TASK INSTRUCTIONS:
Your task is to copy each line of the material below that includes "pictures".

DATA IN THIS EXERCISE:
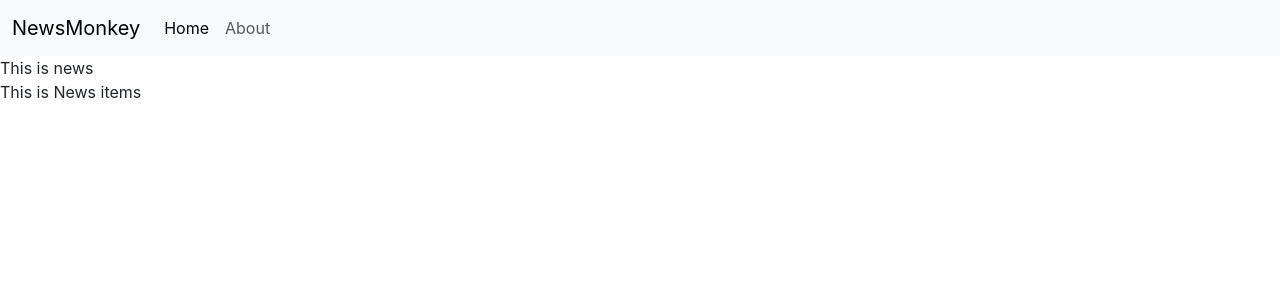
Repository: WajihaGul/NewsMonkey-React
Page: /
An editor plug-in stored every save of this project. The page is shown before and after the next save, followed by the edit.
The browser window is 1280 px wide. The pictures show the whole page.
The project was rebuilt for these pictures with package versions that can differ from the ones it lists, and the page was loaded fresh each time. Also part of the build but not shown: src/App.css.

Above is the page before, as saved 2024-02-19 22:27:45.

After the next save:
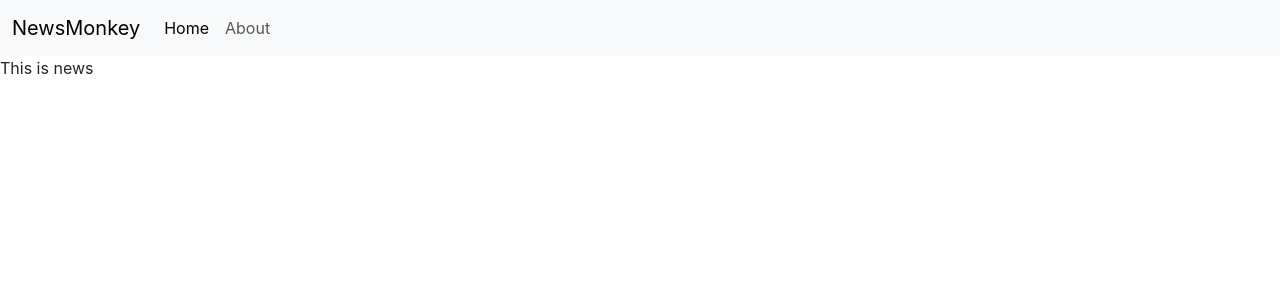
Saved 92 s later.
--- a/src/App.js
+++ b/src/App.js
@@ -1,6 +1,8 @@
+import './App.css';
 import React, { Component } from 'react'
 import Navbar from './Components/Navbar';
-import News from './Components/News';
+import News from './Components/news';
+
 
 export default class App extends Component {
   render() {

OUTPUT:
The browser window is 1280 px wide. The pictures show the whole page.
The project was rebuilt for these pictures with package versions that can differ from the ones it lists, and the page was loaded fresh each time. Also part of the build but not shown: src/App.css.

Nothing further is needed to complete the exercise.